By PAULA OLIVER
It was just another Tuesday afternoon for six-year-old bright spark Aaron Jones.
School was out and the Hawkes Bay boy was enjoying a bus ride home when the wheels finally rolled around to his stop.
It was 3.35 pm. Aaron got off and ran around to the front of the bus to cross the street.
To the horror of the children watching out of the windows, he dashed straight into the path of an oncoming truck and was killed.
Less than an hour later, and about 300km away, Wellington six-year-old Hemanshu Patel was enjoying a late-afternoon ride on his tricycle.
Approaching a busy crossing during rush-hour traffic, he got off and waited for the "green man" before walking his tricycle out onto the road.
He was hit and killed by a van turning across the intersection.
The two boys' tragic deaths this week left two families reeling and again put the spotlight on New Zealand's unenviable record for child accidents.
Each year, on average, 12 or 13 child pedestrians die in New Zealand.
Most are injured while going to or travelling from school, but a worrying trend is the increasing number of children being run over by their parents or relatives in driveways. The advent of infill housing, where several homes share one driveway, is blamed for that increase.
Each isolated accident is devastating for parents.
Barely able to communicate in English, the Patel family were this week said to be utterly distraught and racked with guilt over the death of their son.

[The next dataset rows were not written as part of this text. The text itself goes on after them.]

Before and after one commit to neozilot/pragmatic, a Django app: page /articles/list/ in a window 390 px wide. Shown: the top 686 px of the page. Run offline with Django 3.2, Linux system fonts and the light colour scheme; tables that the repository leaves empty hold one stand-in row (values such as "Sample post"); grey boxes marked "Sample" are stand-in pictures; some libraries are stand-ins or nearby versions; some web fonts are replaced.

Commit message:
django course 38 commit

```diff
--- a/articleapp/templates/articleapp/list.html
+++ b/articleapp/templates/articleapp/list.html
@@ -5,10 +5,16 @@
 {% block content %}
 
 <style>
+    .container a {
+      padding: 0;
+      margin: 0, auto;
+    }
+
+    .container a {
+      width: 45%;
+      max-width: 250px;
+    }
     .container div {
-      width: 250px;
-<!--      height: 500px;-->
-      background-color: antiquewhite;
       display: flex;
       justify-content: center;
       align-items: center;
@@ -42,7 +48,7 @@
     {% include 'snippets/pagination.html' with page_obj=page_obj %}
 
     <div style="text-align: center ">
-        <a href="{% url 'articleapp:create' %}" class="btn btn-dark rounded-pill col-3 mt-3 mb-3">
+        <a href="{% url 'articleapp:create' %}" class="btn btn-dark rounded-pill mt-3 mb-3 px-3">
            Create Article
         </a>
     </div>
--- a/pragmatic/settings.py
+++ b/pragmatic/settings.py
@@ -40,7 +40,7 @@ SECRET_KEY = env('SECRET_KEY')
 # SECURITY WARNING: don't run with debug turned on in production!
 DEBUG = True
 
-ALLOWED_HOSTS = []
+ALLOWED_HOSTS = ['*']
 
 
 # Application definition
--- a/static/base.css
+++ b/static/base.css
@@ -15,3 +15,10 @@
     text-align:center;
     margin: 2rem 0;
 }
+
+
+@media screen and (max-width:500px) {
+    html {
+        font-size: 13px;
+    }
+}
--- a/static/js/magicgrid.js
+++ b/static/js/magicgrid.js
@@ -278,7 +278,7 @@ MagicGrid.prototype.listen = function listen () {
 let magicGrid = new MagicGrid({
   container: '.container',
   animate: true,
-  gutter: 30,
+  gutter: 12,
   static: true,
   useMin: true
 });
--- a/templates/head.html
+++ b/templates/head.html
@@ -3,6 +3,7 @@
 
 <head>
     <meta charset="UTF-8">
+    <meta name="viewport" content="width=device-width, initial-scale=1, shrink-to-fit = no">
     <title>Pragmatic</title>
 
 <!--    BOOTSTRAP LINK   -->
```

Detective Sergeant Shane Cotter, of Wellington, said that police were communicating with the Patels through interpreters. The results of an inquiry into the accident that killed Hemanshu will be completed by early next week when police have spoken to the driver again.

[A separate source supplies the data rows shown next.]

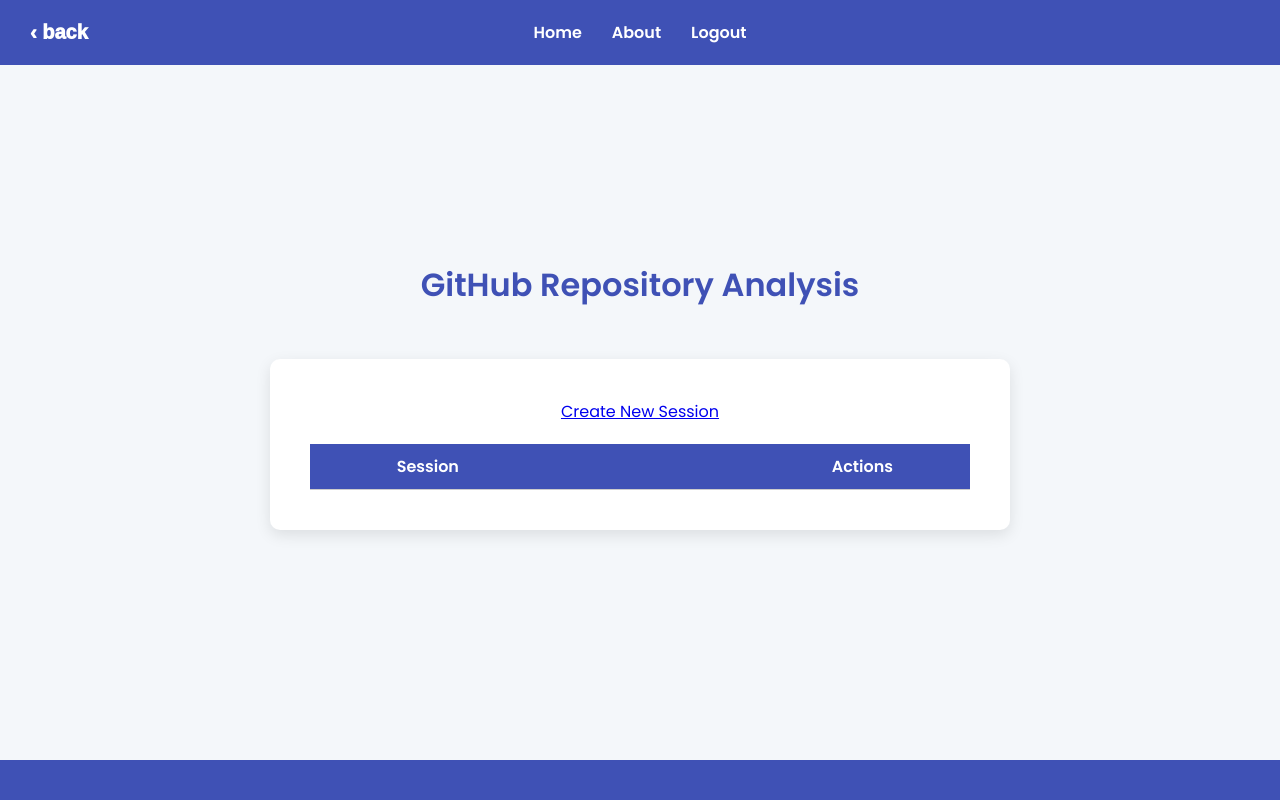
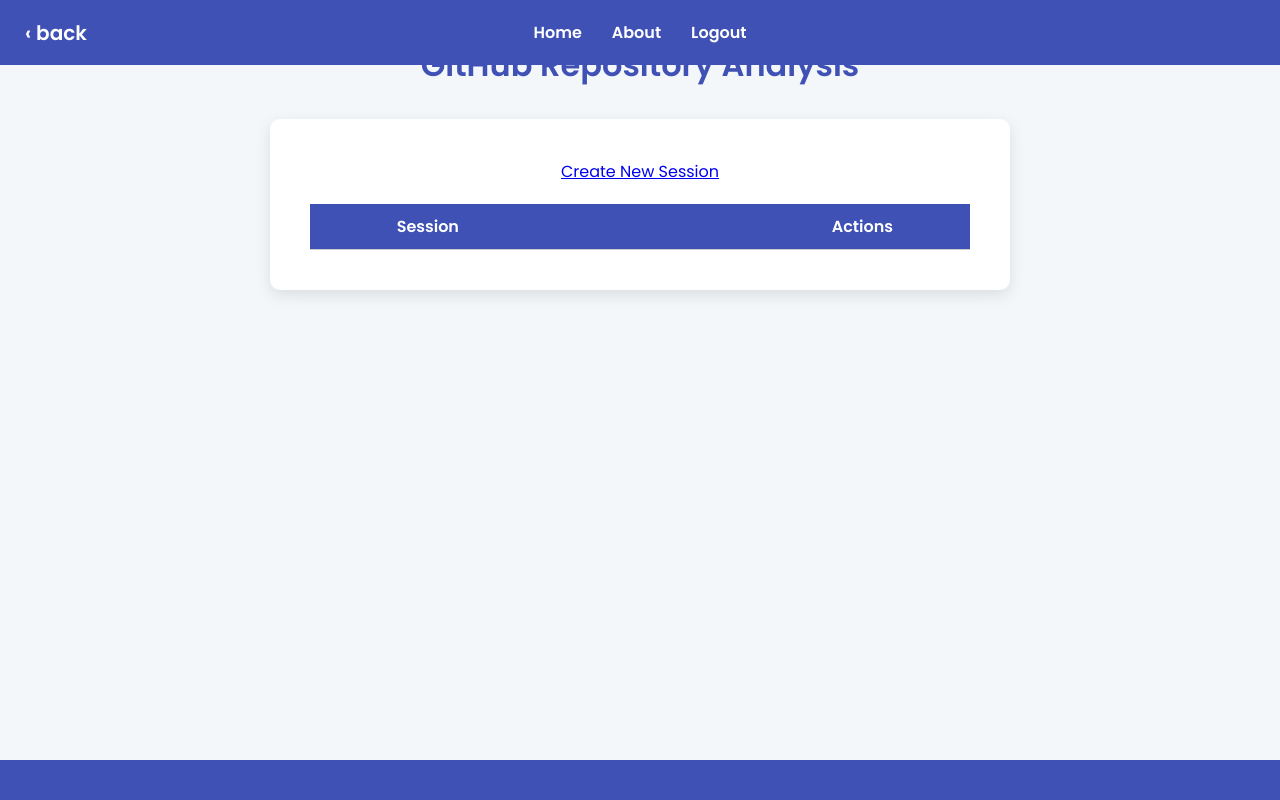
Before and after one commit to GGuarino88/Git_Repo_Analysis, a Django app: page /index/ in a window 1280 px wide. Run offline with Django 4.2, Linux system fonts and the light colour scheme; a user stored in the database is signed in; data comes from the database, SQL or seed files in the repository; lists and menus that the app fills with data are empty.

Commit message:
Changed css for large tables and fixed back buttons
Changed css for large tables and fixed back buttons

```diff
--- a/RepoAnalysis/RepoAnalysisApp/static/css/index.css
+++ b/RepoAnalysis/RepoAnalysisApp/static/css/index.css
@@ -77,6 +77,7 @@ footer {
     background: #fff;
     border-radius: 10px;
     box-shadow: 0 5px 15px rgba(0, 0, 0, 0.1);
+
 }
 
 .form-check-inline {
@@ -225,3 +226,61 @@ footer {
     text-align: right;
     padding-right: 77px !important;
 }
+
+
+
+.header {
+    position: fixed !important;
+    top: 0 !important;
+    width: 100% !important;
+    z-index: 999 !important;
+}
+.footer {
+    position: fixed;
+    bottom: 0;
+    width: 100%;
+    z-index: 999; /* keeps the footer above other elements */
+}
+.content {
+    padding-top: 60px; /* adjusts content top padding to accommodate fixed header */
+    padding-bottom: 60px; /* adjusts content bottom padding to accommodate fixed footer */
+}
+
+body {
+    display: flex;
+    flex-direction: column;
+    height: 100vh;
+    margin: 0;
+}
+
+.header {
+    position: sticky;
+    top: 0;
+    z-index: 1000;
+}
+.footer {
+    position: sticky;
+    bottom: 0;
+    z-index: 1000;
+}
+.content {
+    flex: 1;
+    overflow: auto;
+}
+
+
+body {
+    display: flex;
+    flex-direction: column;
+    min-height: 100vh;
+  }
+
+  .header {
+    position: sticky;
+    top: 0;
+  }
+
+  .content-body {
+    flex-grow: 1;
+    overflow: auto;
+  }
--- a/RepoAnalysis/RepoAnalysisApp/templates/RepoAnalysisApp/index.html
+++ b/RepoAnalysis/RepoAnalysisApp/templates/RepoAnalysisApp/index.html
@@ -7,15 +7,18 @@
     <link href="{% static 'css/index.css'%}" rel="stylesheet">
 </head>
 <body>
-    <div class="header">
-        <button style="font-size: 20px;" class="back-button" onclick="history.back()">&#8249; back</button>
+    {%block content%}
+    <div class="header" style="position: sticky; top: 0; left: 0; width: 100%; z-index: 1000;">
+        <a href="{% url 'home' %}" class="back-button" style="font-size: 20px; text-decoration: none; display: inline-block; padding: 10px; color: #fff; background-color: #3F51B5; border: none; border-radius: 5px;">&#8249; back</a>
         <a href="{% url 'home'%}">Home</a>
         <a href="{% url 'about'%}">About</a>
-        <!-- <a href="{% url 'login'%}">Login</a> -->
+
         <a href="{% url 'logout'%}">Logout</a>
     </div>
+    <div class="content-body" style="padding-top: 20px; padding-bottom: 60px; flex-grow: 1; overflow: auto; width: 100%;">
+
     <h1>GitHub Repository Analysis</h1>
-    {%block content%}
+
     <div class="card">
         <div class="card-body">
             <div class="d-flex justify-content-end">
@@ -46,6 +49,7 @@
             </table>
         </div>
     </div>
+    </div>
     {%endblock%}
 </body>
 <footer>
```
Also changed, not shown: RepoAnalysis/RepoAnalysisApp/templates/RepoAnalysisApp/scan.html (+20 -1 lines).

The Jones family, who raised a boy who always sat at the front of his class and loved to have daily chats with his principal, yesterday farewelled him at a funeral held at his Mangateretere School.
Police say that evidence at the scene of the accident suggested the truck that hit Aaron had been travelling very slowly.

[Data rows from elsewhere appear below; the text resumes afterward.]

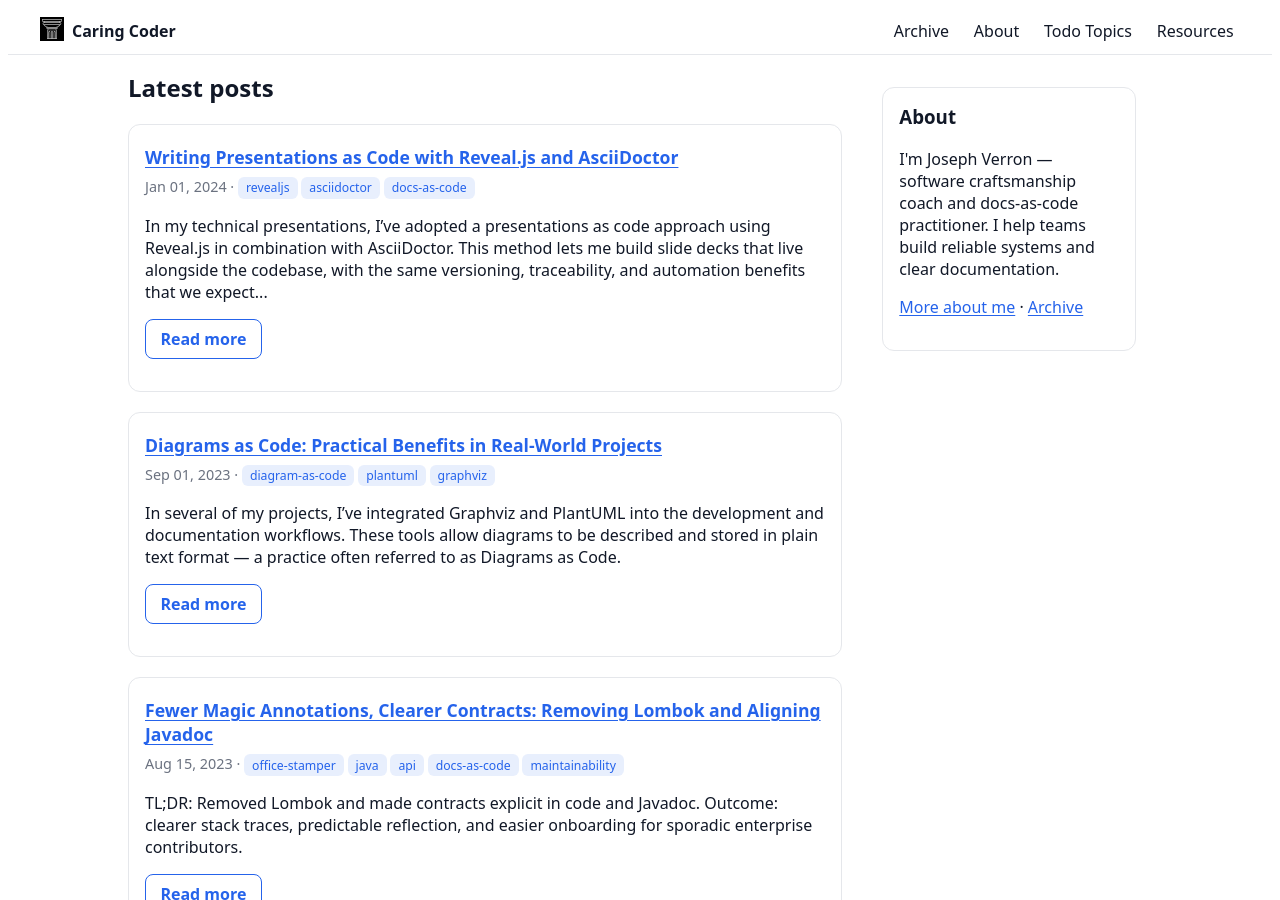
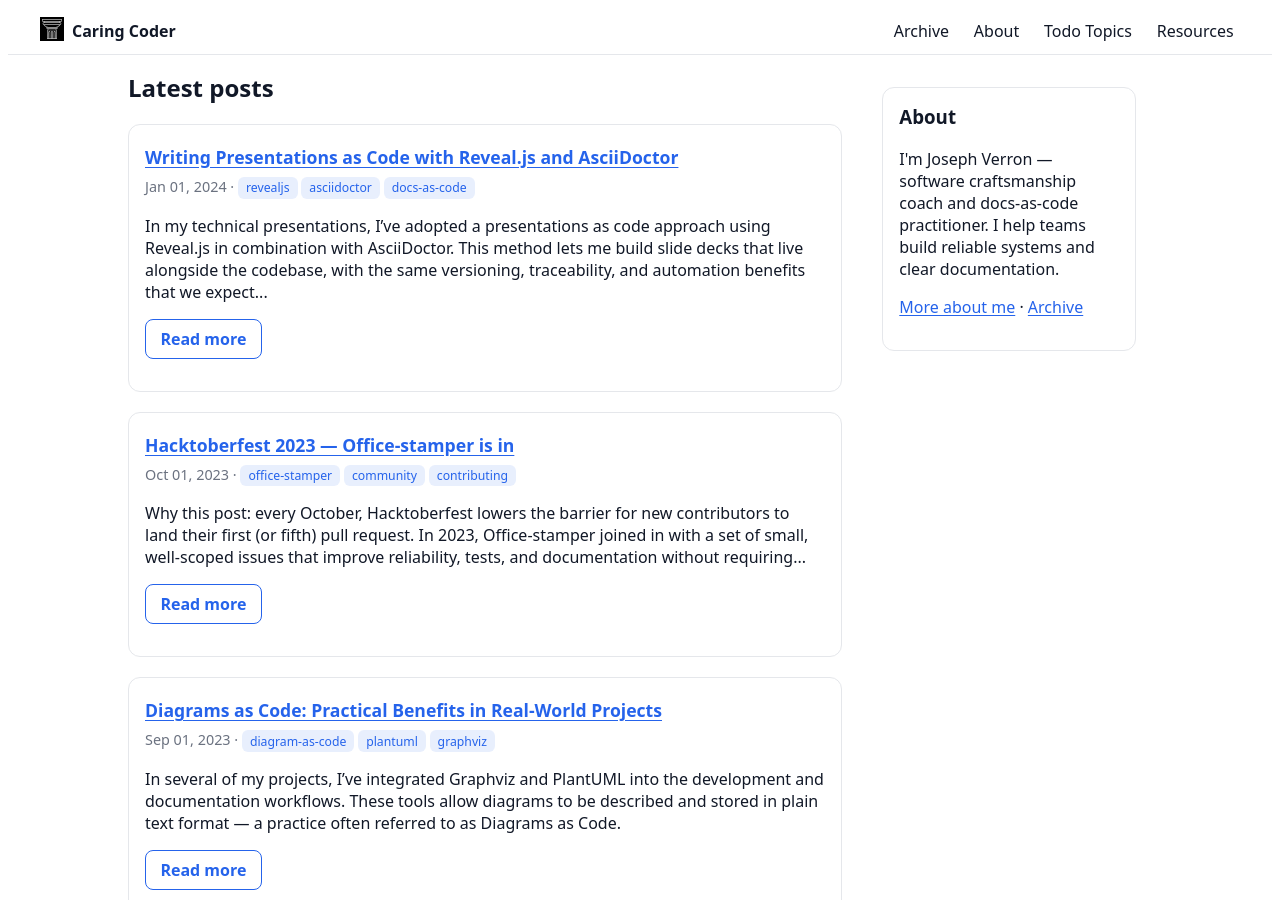
Before and after one commit to verronpro/blog, a Jekyll site: the page built from index.md, in a window 1280 px wide and 900 px high. Built offline with Jekyll 4.4.1, drawn with Linux system fonts in a browser that asks for light colours; some of the changed lines change nothing that is shown.

Commit message:
Add Hacktoberfest 2023 article: invite contributions to Office‑stamper with practical tips, issue guidelines, and workflow suggestions.

```diff
--- a/_posts/2023-08-01-nextcloud-self-hosting.md
+++ b/_posts/2023-08-01-nextcloud-self-hosting.md
@@ -1,5 +1,5 @@
 ---
-layout: post
+layout: article
 title: "Nextcloud self‑hosting: interests and hurdles"
 date: 2023-08-01 09:00:00
 categories: [ nextcloud, hosting ]
@@ -14,7 +14,7 @@ As a software engineer who prefers owning the tooling and data, I hosted a small
 
 ## Why Nextcloud (the interests)
 
-- Data ownership and privacy: all files and calendars live under an account/infrastructure I control; no third‑party   retention surprises.
+- Data ownership and privacy: all files and calendars live under an account/infrastructure I control; no third‑party retention surprises.
 - Family collaboration: file sharing, calendar sync, and notes are good enough out of the box, with mature mobile/desktop clients.
 - Flexibility: apps and integrations let you tune the feature set; you decide the trade‑offs (features vs. simplicity).
 
@@ -36,5 +36,5 @@ Self‑hosting Nextcloud does what it says on the tin: you get control and usefu
 
 ## Addendum (2025‑11)
 
-I stopped maintaining this particular Nextcloud instance. The decision was not about product quality—I remained satisfied with Nextcloud itself. It simply no longer aligned with my professional workload and my personal plan to move to China, where my priorities and constraints changed. If I need a private cloud again under similar conditions, I would
+I stopped maintaining this particular Nextcloud instance. The decision was not about product quality—I remained satisfied with Nextcloud itself. It simply no longer aligned with my professional workload, and my personal plan to move to China, where my priorities and constraints changed. If I need a private cloud again under similar conditions, I would
 consider Nextcloud without hesitation.
--- /dev/null
+++ b/_posts/2023-10-01-hacktoberfest-2023.md
@@ -0,0 +1,55 @@
+---
+layout: article
+title: "Hacktoberfest 2023 — Office‑stamper is in"
+date: 2023-10-01
+tags: [office-stamper, community, contributing]
+author: Joseph
+description: An invitation to contribute to Office‑stamper during Hacktoberfest 2023 with practical pointers and a lightweight workflow.
+---
+
+Why this post: every October, Hacktoberfest lowers the barrier for new contributors to land their first (or fifth) pull request. In 2023, Office‑stamper joined in with a set of small, well‑scoped issues that improve reliability, tests, and documentation without requiring you to understand the whole codebase.
+
+What is it (30‑second version):
+
+- Hacktoberfest is a month‑long contribution drive. See the official rules and timeline at https://hacktoberfest.com.
+- You contribute meaningful pull requests to participating repositories. Maintainers label issues and review PRs.
+- Swag aside, the goal is learning, collaboration, and shipping small improvements that add up.
+
+How Office‑stamper participates
+
+- We label issues for newcomers and for focused improvements:
+  - `good first issue`: bite‑sized tasks with clear acceptance criteria.
+  - `help wanted`: slightly larger changes; good next steps after a first PR.
+  - `tests`, `docs`: characterization tests, docs‑as‑code improvements, examples.
+- Scope areas we suggested in 2023:
+  - Add characterization tests around edge cases (comments, SDTs, run splitting/merging).
+  - Tighten error messages and README snippets where setup tripped users.
+  - Small refactors that clarify contracts without changing behavior.
+
+Workflow (copy‑paste friendly)
+
+1) Pick one labeled issue that matches your experience. Prefer the smallest viable change.
+2) Fork and create a feature branch named after the issue slug.
+3) Implement and keep the PR tight: one change, one rationale. Add/adjust tests when behavior is affected.
+4) Run the build locally and verify all tests pass.
+5) Open the PR and reference the issue. Add a short “why/what/how verified” section.
+
+Maintainer expectations
+
+- Authoritative but practical reviews: I’ll focus on clarity of contract, runnable examples, and lasting maintainability.
+- I may ask for: a smaller diff, an extra test, or a short note in the docs if behavior changes.
+- I merge small, well‑scoped PRs quickly; larger ones get split if needed.
+
+How to qualify for Hacktoberfest
+
+- Make sure your PRs are meaningful (no spammy changes) and target issues labeled for Hacktoberfest.
+- Read the event rules for the exact counting and repository participation status.
+- If in doubt, ask on the issue before starting.
+
+Getting set up
+
+- Check the project README for prerequisites, and the exact build/test commands.
+- Prefer incremental commits with clear messages. Link issues in the body.
+- If you touch user‑visible behavior or docs, include a minimal before/after code snippet.
+
+Thanks to everyone who participated in 2023. Even the smallest test or doc tweak reduces friction for the next contributor and for downstream teams adopting the library.
```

The two deaths have been described as a wake-up call by child-safety advocates. They claim that not many drivers even know that the speed limit when passing a school bus is just 20 km/h.
The Land Transport Safety Authority says it is now reviewing that speed limit as part of its Road User Rule Consultation Paper.
Among suggestions that include changes in giveway rules, the paper calls for public submissions on whether the limit when passing a school bus should remain at 20 km/h, or be changed.
"Some people are actually advocating that the limit should be going up," LTSA spokesman Andy Knackstedt said yesterday. "If people want to have their say, they should make a submission."
The deadline for submissions is September 21.
The LTSA did not support calls for New Zealand to introduce a United States law that required all traffic to stop until a school bus began to move off again.
"Evidence shows it wouldn't reduce the risk of children being killed, and it would be very difficult to enforce. If everyone obeyed the 20 km/h limit it wouldn't be needed,"said Mr Knackstedt.
The authority has recommended that the speed limit past school buses remain at 20 km/h.
It is also looking at introducing signs and flashing lights to school buses - an initiative already used in the United States.
The square signs, about half a metre wide, carry an internationally recognised symbol for children crossing. Put on the front and back of the bus, the signs are bordered by amber lights that flash when the bus is picking up passengers or dropping them off.
Sue Kendall, the national coordinator for next month's Kidsafe Week, said that reducing the number of child accidents was as much about educating adults as about educating children.
"Children are impulsive; that's part of being a child. They are vulnerable road users. They use the road to cross it.
"Sometimes we put too much emphasis on kids when it should perhaps be on drivers instead."
Ms Kendall said several programmes were under way to reduce accidents.
One is the walking school bus, which sees children picked up to walk to school by a group escorted by two adults (a driver and a conductor).
She said speed bumps were also being looked at around some schools, and there were calls for fences to be erected around shared driveways.